By Linda Newman
Throughout my life, I’ve been fortunate enough to see a lot of different countries and have some pretty amazing experiences. Yesterday, I spent the day at Rodney Shilling’s farm in southern Illinois. It was without a doubt one of the most exciting, informative, eye-opening days I’ve ever had.
Monsanto arranged the tour so Fraser (my fellow Scottish Intern) and I could see the workings of an American farm, especially seeing as we both come from big Scottish cities and neither of us know anything about farming in general, and, in particular, farming in America.
When we arrived the first thing we noticed was this incredibly gigantic tractor. Or that’s what I thought it was at first. It turns out it was a combine, which is used to harvest the crops. As I spent the day discovering, farming is a lot more complicated than I ever could have imagined.
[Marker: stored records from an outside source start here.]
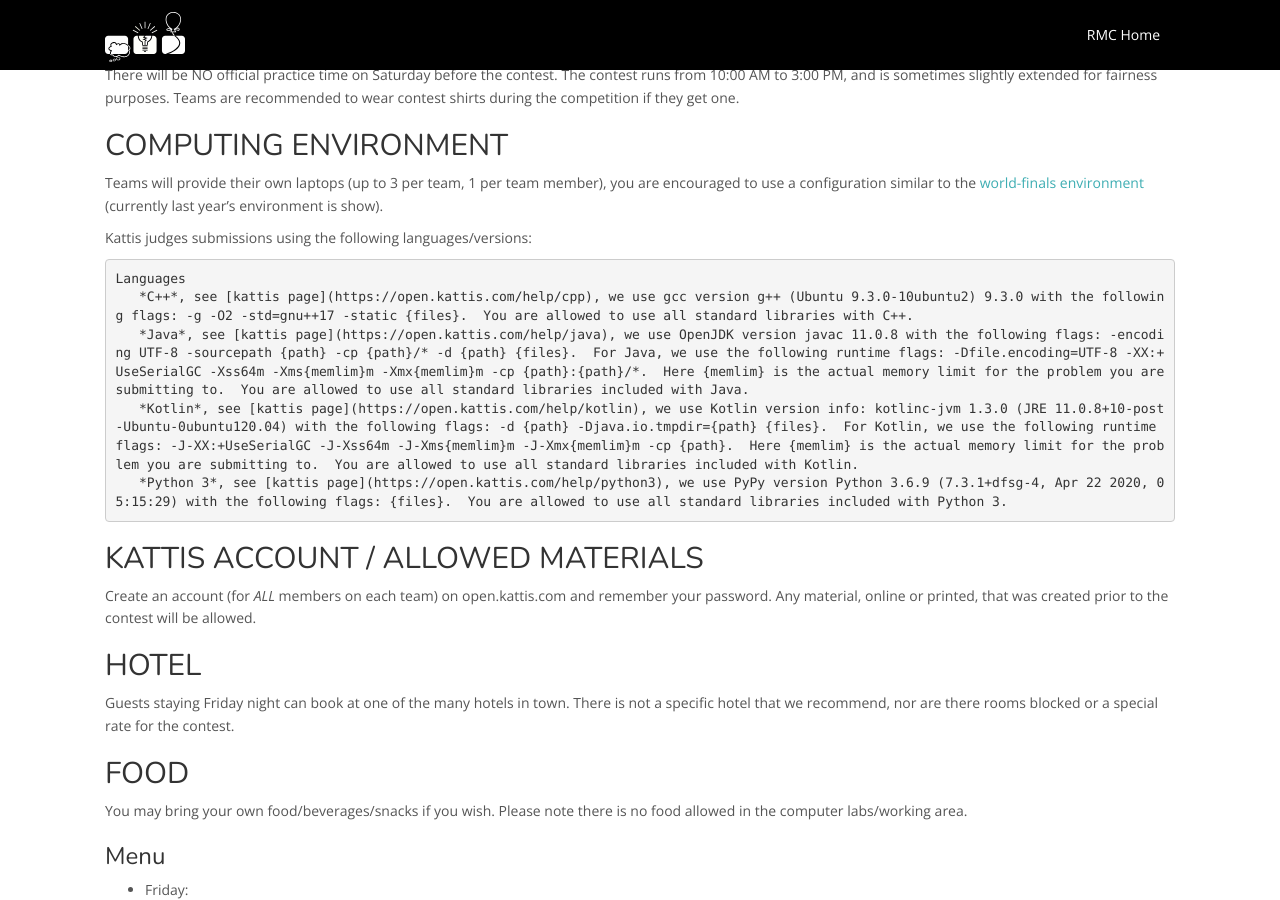
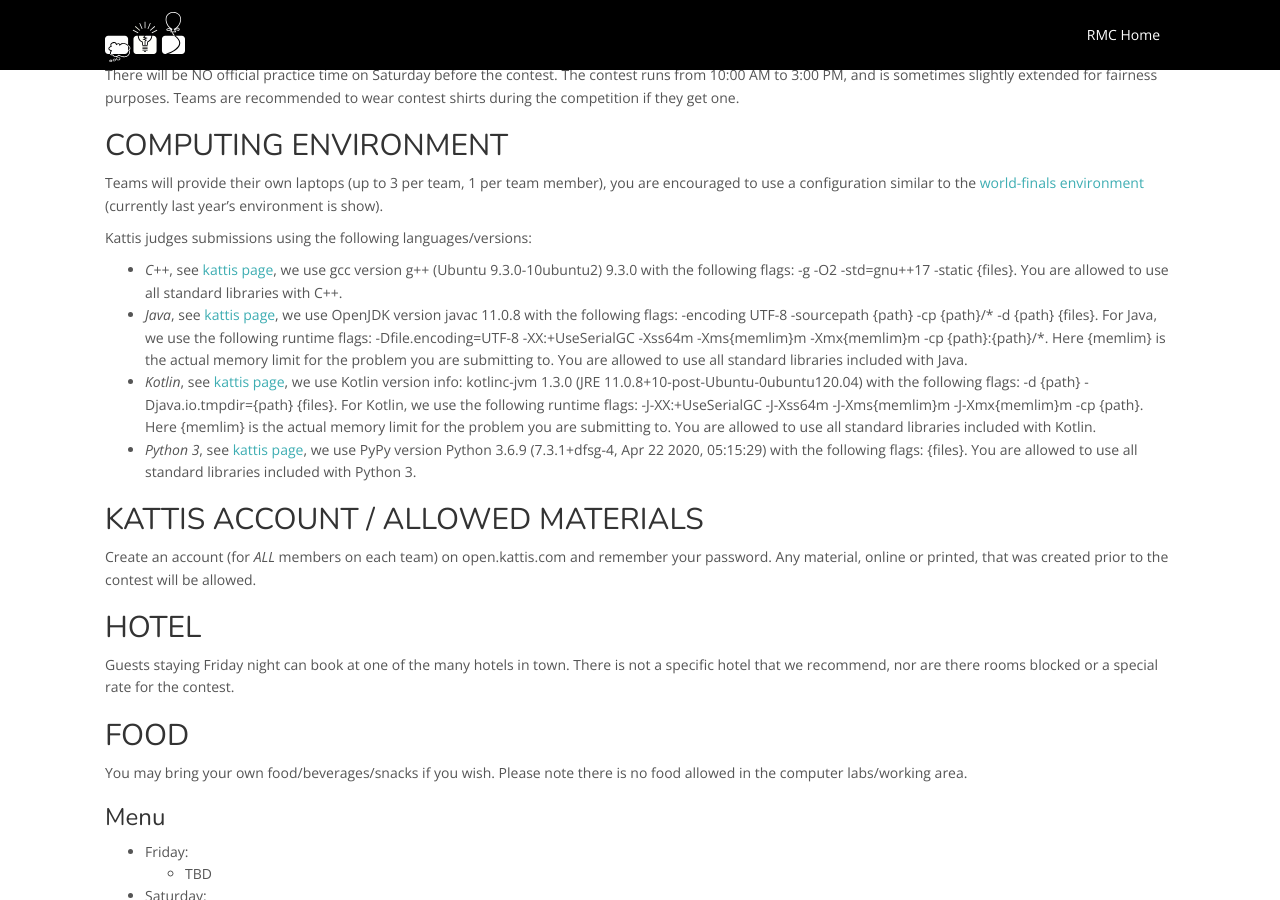
Before and after one commit to icpc/na-rocky-mountain-web, a Jekyll site: the page built from docs/byu/index.md, in a window 1280 px wide and 900 px high, scrolled down 1220 px. Built offline with Jekyll 4.4.1, drawn with Linux system fonts in a browser that asks for light colours; nearby versions of some CDN libraries; our own code applies the rules of GitHub Pages for plain Markdown files.

Commit message:
Update index.md

````diff
--- a/docs/byu/index.md
+++ b/docs/byu/index.md
@@ -59,14 +59,10 @@ The contest runs from 10:00 AM to 3:00 PM, and is sometimes slightly extended fo
 Teams will provide their own laptops (up to 3 per team, 1 per team member), you are encouraged to use a configuration similar to the [world-finals environment](https://docs.icpc.global/worldfinals-programming-environment/) (currently last year's environment is show).
 
 Kattis judges submissions using the following languages/versions:
-
-```
-Languages
-   *C++*, see [kattis page](https://open.kattis.com/help/cpp), we use gcc version g++ (Ubuntu 9.3.0-10ubuntu2) 9.3.0 with the following flags: -g -O2 -std=gnu++17 -static {files}.  You are allowed to use all standard libraries with C++.
-   *Java*, see [kattis page](https://open.kattis.com/help/java), we use OpenJDK version javac 11.0.8 with the following flags: -encoding UTF-8 -sourcepath {path} -cp {path}/* -d {path} {files}.  For Java, we use the following runtime flags: -Dfile.encoding=UTF-8 -XX:+UseSerialGC -Xss64m -Xms{memlim}m -Xmx{memlim}m -cp {path}:{path}/*.  Here {memlim} is the actual memory limit for the problem you are submitting to.  You are allowed to use all standard libraries included with Java.
-   *Kotlin*, see [kattis page](https://open.kattis.com/help/kotlin), we use Kotlin version info: kotlinc-jvm 1.3.0 (JRE 11.0.8+10-post-Ubuntu-0ubuntu120.04) with the following flags: -d {path} -Djava.io.tmpdir={path} {files}.  For Kotlin, we use the following runtime flags: -J-XX:+UseSerialGC -J-Xss64m -J-Xms{memlim}m -J-Xmx{memlim}m -cp {path}.  Here {memlim} is the actual memory limit for the problem you are submitting to.  You are allowed to use all standard libraries included with Kotlin.
-   *Python 3*, see [kattis page](https://open.kattis.com/help/python3), we use PyPy version Python 3.6.9 (7.3.1+dfsg-4, Apr 22 2020, 05:15:29) with the following flags: {files}.  You are allowed to use all standard libraries included with Python 3.
-```
+   * *C++*, see [kattis page](https://open.kattis.com/help/cpp), we use gcc version g++ (Ubuntu 9.3.0-10ubuntu2) 9.3.0 with the following flags: -g -O2 -std=gnu++17 -static {files}.  You are allowed to use all standard libraries with C++.
+   * *Java*, see [kattis page](https://open.kattis.com/help/java), we use OpenJDK version javac 11.0.8 with the following flags: -encoding UTF-8 -sourcepath {path} -cp {path}/* -d {path} {files}.  For Java, we use the following runtime flags: -Dfile.encoding=UTF-8 -XX:+UseSerialGC -Xss64m -Xms{memlim}m -Xmx{memlim}m -cp {path}:{path}/*.  Here {memlim} is the actual memory limit for the problem you are submitting to.  You are allowed to use all standard libraries included with Java.
+   * *Kotlin*, see [kattis page](https://open.kattis.com/help/kotlin), we use Kotlin version info: kotlinc-jvm 1.3.0 (JRE 11.0.8+10-post-Ubuntu-0ubuntu120.04) with the following flags: -d {path} -Djava.io.tmpdir={path} {files}.  For Kotlin, we use the following runtime flags: -J-XX:+UseSerialGC -J-Xss64m -J-Xms{memlim}m -J-Xmx{memlim}m -cp {path}.  Here {memlim} is the actual memory limit for the problem you are submitting to.  You are allowed to use all standard libraries included with Kotlin.
+   * *Python 3*, see [kattis page](https://open.kattis.com/help/python3), we use PyPy version Python 3.6.9 (7.3.1+dfsg-4, Apr 22 2020, 05:15:29) with the following flags: {files}.  You are allowed to use all standard libraries included with Python 3.
 
 ## KATTIS ACCOUNT / ALLOWED MATERIALS
 
````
We spent the morning with Rodney explaining the workings of his farm. His family owns 1,300 acres of land, and he and his father farm the whole lot on their own. The sheer volume of how much they farm astounded me, as well as the fact that they do it all on their own. Rodney also explained how corn is bought and sold. There is so much that goes into it. Rodney has an app on his phone that tells him the price of corn every two hours — it felt to me like the stock market but one for corn!
Throughout the day what amazed me the most was all the different skills you have to have to be a successful farmer. You not only have to be physically strong and have an amazing worth ethic, but also to really succeed you also have to have a strong business head about you. You need to know the right time to buy and sell your products and when it makes good business sense to invest in a new and expensive piece of machinery for the farm.
We then drove to Addieville, the small town near Rodney’s farm, to have lunch at the Eagles Nest, which has to be the coolest and most stereotypically American place I’ve been to so far. We walked in and every person in the place knew Rodney and greeted him. There is such a sense of community in this town (and I am sure all farming communities across America are the same). Familes know each other and have been here for many generations. For me, coming from a life where I haven’t lived in one town, let alone one country for more the seven consecutive years of my life, this is a pretty incredible concept.
We then went to corn elevator called Top Ag; it’s the place where the farmers store and sell their corn. The elevator is right next to a railway line, by which the corn gets transported all around the country. Then the final stop of the day was a John Deere dealership where we got to see the giant tractors and combines being fixed by mechanics (who are defiantly more computer scientists than mechanics with all the technology now installed in the machines) and we also got to buy toy versions to take home.
On the way back Rodney showed us some of his many corn acres. He told us about the drought that they are facing this summer and how he’s hoping for rain; otherwise, they won’t get the crop yields they’re hoping for. So now, I am sitting at my cube in the Monsanto offices and although personally I would like nothing more than for it to stay dry (I have had enough rain in Scotland to last me a lifetime), I was so incredibly inspired by Rodney’s life that I am sitting here hoping and praying for rain for him. And the clouds out my window are starting to look dark and ominous.
Linda is interning with Monsanto this summer through a program hosted by the Saltire Foundation.
Top: Rodney Schilling, Linda Newman, Mark Sutherland and Fraser Porteous at the Eagle’s Nest Restaurant. Middle: Fraser and Linda experience a corn field. Bottom: The Top Ag elevator in Addieville.